- **ENTRIES SHOWN**

-*-*-

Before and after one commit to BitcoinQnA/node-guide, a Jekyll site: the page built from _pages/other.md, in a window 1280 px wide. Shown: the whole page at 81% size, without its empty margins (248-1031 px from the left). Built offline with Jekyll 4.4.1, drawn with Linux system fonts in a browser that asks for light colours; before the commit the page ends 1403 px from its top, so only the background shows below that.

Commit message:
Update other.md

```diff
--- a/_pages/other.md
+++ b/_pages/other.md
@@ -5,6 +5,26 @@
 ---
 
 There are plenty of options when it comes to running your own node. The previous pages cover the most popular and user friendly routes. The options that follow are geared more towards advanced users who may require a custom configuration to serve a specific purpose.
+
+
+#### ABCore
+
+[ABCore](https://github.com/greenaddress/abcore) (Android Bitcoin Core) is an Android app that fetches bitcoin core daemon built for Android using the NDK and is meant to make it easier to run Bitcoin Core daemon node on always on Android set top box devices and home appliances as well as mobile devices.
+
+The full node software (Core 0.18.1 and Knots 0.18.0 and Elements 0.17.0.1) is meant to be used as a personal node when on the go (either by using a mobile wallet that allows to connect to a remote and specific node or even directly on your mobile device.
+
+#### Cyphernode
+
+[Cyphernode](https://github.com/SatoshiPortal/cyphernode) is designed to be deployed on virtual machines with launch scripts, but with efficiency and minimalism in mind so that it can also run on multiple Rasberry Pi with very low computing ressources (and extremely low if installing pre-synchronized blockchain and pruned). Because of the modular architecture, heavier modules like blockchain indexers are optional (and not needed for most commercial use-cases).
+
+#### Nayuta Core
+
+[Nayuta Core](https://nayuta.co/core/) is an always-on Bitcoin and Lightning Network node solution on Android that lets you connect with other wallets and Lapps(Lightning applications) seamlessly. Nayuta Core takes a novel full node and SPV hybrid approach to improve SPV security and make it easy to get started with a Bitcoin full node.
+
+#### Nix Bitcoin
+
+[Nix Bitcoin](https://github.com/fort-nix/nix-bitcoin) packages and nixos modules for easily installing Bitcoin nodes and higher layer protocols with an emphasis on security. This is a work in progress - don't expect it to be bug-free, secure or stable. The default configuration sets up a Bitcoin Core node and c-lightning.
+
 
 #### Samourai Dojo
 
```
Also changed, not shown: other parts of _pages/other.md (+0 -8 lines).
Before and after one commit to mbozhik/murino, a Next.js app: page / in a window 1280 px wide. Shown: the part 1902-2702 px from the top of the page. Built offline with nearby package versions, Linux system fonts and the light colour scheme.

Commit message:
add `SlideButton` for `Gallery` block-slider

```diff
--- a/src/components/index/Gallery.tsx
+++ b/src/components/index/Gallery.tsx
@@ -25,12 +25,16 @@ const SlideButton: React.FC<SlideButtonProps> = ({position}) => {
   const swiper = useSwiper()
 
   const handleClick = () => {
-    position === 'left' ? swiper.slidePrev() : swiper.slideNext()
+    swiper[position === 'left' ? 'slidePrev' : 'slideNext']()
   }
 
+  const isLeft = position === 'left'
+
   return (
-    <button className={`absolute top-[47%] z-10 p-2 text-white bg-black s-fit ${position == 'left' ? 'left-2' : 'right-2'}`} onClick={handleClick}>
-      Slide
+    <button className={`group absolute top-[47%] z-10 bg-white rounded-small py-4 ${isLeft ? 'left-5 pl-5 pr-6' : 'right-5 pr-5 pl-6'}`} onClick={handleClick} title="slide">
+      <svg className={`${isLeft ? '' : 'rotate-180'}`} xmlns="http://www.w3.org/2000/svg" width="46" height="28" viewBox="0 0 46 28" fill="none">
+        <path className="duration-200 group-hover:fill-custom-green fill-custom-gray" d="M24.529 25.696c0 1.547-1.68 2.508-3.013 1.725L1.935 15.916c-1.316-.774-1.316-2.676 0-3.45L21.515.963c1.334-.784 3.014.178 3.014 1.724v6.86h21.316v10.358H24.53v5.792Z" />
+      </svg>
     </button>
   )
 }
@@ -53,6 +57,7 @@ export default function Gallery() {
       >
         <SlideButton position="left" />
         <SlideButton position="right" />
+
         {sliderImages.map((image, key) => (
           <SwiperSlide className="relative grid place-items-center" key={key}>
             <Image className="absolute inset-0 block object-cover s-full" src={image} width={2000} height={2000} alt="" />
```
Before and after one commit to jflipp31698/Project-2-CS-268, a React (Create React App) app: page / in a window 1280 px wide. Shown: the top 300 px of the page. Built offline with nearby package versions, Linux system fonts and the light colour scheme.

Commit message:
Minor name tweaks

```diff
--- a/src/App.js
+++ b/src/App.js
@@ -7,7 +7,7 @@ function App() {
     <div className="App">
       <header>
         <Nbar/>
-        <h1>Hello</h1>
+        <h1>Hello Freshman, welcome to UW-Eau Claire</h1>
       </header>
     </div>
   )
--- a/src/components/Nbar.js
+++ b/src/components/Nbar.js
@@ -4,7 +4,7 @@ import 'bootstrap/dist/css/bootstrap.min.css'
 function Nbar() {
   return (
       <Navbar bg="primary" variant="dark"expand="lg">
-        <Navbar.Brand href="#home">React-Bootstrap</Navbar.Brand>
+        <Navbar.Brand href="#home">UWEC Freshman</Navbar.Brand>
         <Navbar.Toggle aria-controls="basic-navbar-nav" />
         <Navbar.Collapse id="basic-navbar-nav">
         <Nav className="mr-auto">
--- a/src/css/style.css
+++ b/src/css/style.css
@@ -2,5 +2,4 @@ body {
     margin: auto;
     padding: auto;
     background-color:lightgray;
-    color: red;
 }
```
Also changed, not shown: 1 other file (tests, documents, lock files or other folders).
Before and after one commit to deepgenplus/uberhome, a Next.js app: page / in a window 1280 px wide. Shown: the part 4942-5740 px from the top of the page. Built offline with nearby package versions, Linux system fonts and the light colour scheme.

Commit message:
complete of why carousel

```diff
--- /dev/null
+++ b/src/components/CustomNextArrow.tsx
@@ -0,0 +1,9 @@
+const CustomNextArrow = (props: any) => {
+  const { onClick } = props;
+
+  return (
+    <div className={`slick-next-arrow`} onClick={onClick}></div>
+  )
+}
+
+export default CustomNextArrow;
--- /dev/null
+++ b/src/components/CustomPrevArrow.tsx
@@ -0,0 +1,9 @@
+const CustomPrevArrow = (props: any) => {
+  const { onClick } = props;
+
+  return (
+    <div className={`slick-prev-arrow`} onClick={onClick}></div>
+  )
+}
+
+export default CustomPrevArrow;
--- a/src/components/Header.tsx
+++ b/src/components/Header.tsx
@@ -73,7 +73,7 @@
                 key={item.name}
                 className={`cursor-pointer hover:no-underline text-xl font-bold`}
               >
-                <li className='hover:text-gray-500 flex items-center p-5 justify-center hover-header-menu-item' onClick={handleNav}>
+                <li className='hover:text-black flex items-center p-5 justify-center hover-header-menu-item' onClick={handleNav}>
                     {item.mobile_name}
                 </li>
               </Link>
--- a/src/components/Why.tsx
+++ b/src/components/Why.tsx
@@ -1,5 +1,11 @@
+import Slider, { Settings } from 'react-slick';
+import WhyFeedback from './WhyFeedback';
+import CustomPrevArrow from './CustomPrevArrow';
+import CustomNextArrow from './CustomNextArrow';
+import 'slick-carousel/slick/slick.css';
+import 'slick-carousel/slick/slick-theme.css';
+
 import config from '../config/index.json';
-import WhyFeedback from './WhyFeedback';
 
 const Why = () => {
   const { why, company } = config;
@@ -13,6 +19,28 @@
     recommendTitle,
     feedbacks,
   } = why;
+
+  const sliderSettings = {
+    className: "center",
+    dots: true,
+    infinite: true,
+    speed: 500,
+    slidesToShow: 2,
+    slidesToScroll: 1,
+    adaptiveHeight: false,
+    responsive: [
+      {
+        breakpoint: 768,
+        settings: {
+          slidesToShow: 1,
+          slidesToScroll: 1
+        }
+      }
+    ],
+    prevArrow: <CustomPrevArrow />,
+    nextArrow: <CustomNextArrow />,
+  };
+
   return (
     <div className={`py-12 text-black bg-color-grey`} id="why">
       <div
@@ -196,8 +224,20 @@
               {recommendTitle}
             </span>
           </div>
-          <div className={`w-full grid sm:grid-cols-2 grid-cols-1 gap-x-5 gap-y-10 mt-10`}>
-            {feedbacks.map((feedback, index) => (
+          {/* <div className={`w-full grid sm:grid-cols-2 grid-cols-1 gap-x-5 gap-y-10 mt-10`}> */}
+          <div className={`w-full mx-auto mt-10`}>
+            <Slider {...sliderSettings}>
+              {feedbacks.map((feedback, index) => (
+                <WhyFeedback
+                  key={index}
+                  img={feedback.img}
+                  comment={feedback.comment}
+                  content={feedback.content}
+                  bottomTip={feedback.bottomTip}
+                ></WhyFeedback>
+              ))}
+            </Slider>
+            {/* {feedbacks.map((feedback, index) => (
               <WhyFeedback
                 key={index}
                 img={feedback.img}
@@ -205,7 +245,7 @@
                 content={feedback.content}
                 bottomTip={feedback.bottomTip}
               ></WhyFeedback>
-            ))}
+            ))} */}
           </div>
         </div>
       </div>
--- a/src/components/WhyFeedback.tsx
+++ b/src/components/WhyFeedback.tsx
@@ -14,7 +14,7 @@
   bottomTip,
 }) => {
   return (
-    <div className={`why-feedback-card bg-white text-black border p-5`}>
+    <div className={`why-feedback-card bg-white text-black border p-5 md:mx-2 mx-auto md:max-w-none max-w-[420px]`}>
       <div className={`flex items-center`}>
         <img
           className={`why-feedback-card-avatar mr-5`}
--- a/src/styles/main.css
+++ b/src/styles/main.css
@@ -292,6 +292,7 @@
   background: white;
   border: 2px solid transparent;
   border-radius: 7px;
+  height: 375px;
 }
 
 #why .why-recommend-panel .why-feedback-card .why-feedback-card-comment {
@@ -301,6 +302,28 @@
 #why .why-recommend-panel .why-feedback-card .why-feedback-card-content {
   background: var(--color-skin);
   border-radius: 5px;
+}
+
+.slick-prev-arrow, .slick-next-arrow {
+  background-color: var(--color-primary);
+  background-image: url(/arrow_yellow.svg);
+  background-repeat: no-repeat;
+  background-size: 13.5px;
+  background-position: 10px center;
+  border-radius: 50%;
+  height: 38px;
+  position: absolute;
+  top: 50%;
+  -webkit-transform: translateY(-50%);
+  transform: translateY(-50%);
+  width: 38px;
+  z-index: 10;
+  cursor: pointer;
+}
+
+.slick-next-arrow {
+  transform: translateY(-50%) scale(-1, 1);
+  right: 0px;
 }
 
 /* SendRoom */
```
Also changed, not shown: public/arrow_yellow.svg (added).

-*-*-

- **EXERCISE DESCRIPTION**
Check each line of the data above for the word "function" and say how many lines contain it, giving nothing besides the number.

- **EXPECTED OUTPUT**
3